Disclaimer: If you're the type of person that's been complaining about the #YesAllWomen hashtag on Twitter, you might want to stop reading here. You should also probably stop being my friend and find some girl buried deep enough under a rock to still want an MRS degree.
#YesAllWomen is truly one of the most powerful things I have witnessed in a long time. Today, I spent hours reading through the stories being tweeted with this hashtag, and subsequently spent hours thinking about all of the ways women are made to feel objectified, judged and overall less-than simply because we live in a world where men are valued more than we are. There have been so many powerful contributions to this movement (and of course, the bitter idiots that I addressed in my disclaimer), and I am deeply impressed by the conversations that have been catalyzed by the Santa Barbara tragedy. Despite being raised in an environment that empowered me as a female (seriously, my mom took me to see Maya Angelou live when I was 10), the poignancy of these tweets have made me all too aware of how much oppression #YesAllWomen face on a daily basis.
Despite being fortunate enough to live in a society where I can vote, hold the same job as a male coworker, pursue higher education, control my own body and look up to women like Lena Dunham and Mindy Kaling, the conversations surrounding #YesAllWomen are a reminder that we have much, much farther to go. As the stories my mother tells me about facing gender discrimination take me aback, I hope one day that the stories I tell my daughter(s) about facing gender discrimination take them aback. My grandmother has stories to contribute to #YesAllWomen, my mother does and so do I. In a society where gender discrimination is so deeply ingrained in the social structure, and where we have indeed made strides in gender equality, it can be difficult to recognize the systematic oppression we encounter on a daily basis.

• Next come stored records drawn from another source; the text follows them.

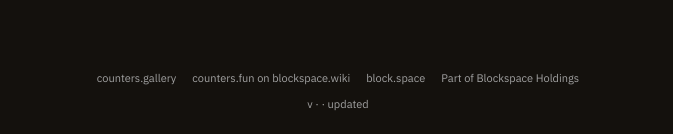
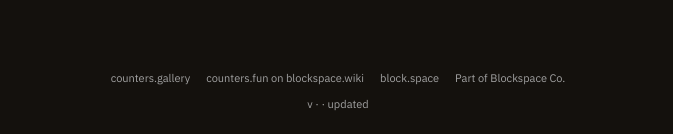
Before and after one commit to BitcoinCounters/counters.fun, a Next.js app in the folder apps/web/: page /docs in a window 1280 px wide. Shown: the part 2466-2600 px from the top of the page, without its empty margins (302-975 px from the left). Built offline with nearby package versions, Linux system fonts and the light colour scheme; no server answers.

Commit message:
Rename: Blockspace Holdings is now Blockspace Co. (footer line and the JSON-LD publisher name; the @id is unchanged)
Co-Authored-By: Claude Opus 5.5 <noreply@anthropic.com>

```diff
--- a/apps/web/content/copy.ts
+++ b/apps/web/content/copy.ts
@@ -47,7 +47,7 @@ export const copy = {
       { href: "https://counters.gallery/", label: "counters.gallery" },
       { href: "https://blockspace.wiki/projects/counters.fun/", label: "counters.fun on blockspace.wiki" },
       { href: "https://block.space/", label: "block.space" },
-      { href: "https://blockspace.holdings/", label: "Part of Blockspace Holdings" },
+      { href: "https://blockspace.holdings/", label: "Part of Blockspace Co." },
     ],
 
     /** What a shared link to one counter says. A counter that trades leads
--- a/apps/web/src/app/layout.tsx
+++ b/apps/web/src/app/layout.tsx
@@ -45,7 +45,7 @@ export const metadata: Metadata = {
 const SITE_JSONLD = {
   "@context": "https://schema.org",
   "@graph": [
-    { "@type": "Organization", "@id": "https://blockspace.holdings/#org", name: "Blockspace Holdings", url: "https://blockspace.holdings/" },
+    { "@type": "Organization", "@id": "https://blockspace.holdings/#org", name: "Blockspace Co.", url: "https://blockspace.holdings/" },
     {
       "@type": "WebSite",
       "@id": `${SITE_URL}/#website`,
```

We have made progress, but we must not forget that there is still more to be made. This is the good that has come from the horror of the Isla Vista shootings, and this is the reason that #YesAllWomen exists.
Here are, unfortunately, only a small selection of the experience I've had and witnessed that apply to #YesAllWomen:
- Because when I was harassed by an intoxicated man in Italy in the middle of the day, none of the 10 men in the subway car with me said anything.
- Because my best friend was once told she's lucky all she'll ever have to do in life is to stand around and look pretty. And it was meant as a compliment.
- Because until the #YesAllWomen movement, I didn't realize that my fear of putting down a drink, walking home alone or denying a man my phone number should not be normal.
- Because a male middle school teacher once forced me to perform push-ups in front of the class in exchange for him accepting a late assignment.
- Because I had to add a disclaimer at the top of this article.
- Because I've been called a retard, b*tch, narcissist, crazy and more -- yet I'm still most upset by the time a guy called me fat.
- Because I watched my single mom struggle to earn respect, make friends and convince married women that she was not, in fact, around to pursue their married husbands.
- Because despite being one, I've come to fear the label 'feminist.'
- Because when I was abroad accosted by a male bus driver, I blamed myself for getting on the bus.
- Because I'm more scared of riding the subway, walking home at night or leaving work after dark alone than I am of cancer, a heart attack or old age.
- Because it took my mom over 30 years to finally be allowed to deliver an Aliyah.
- Because there are so many more.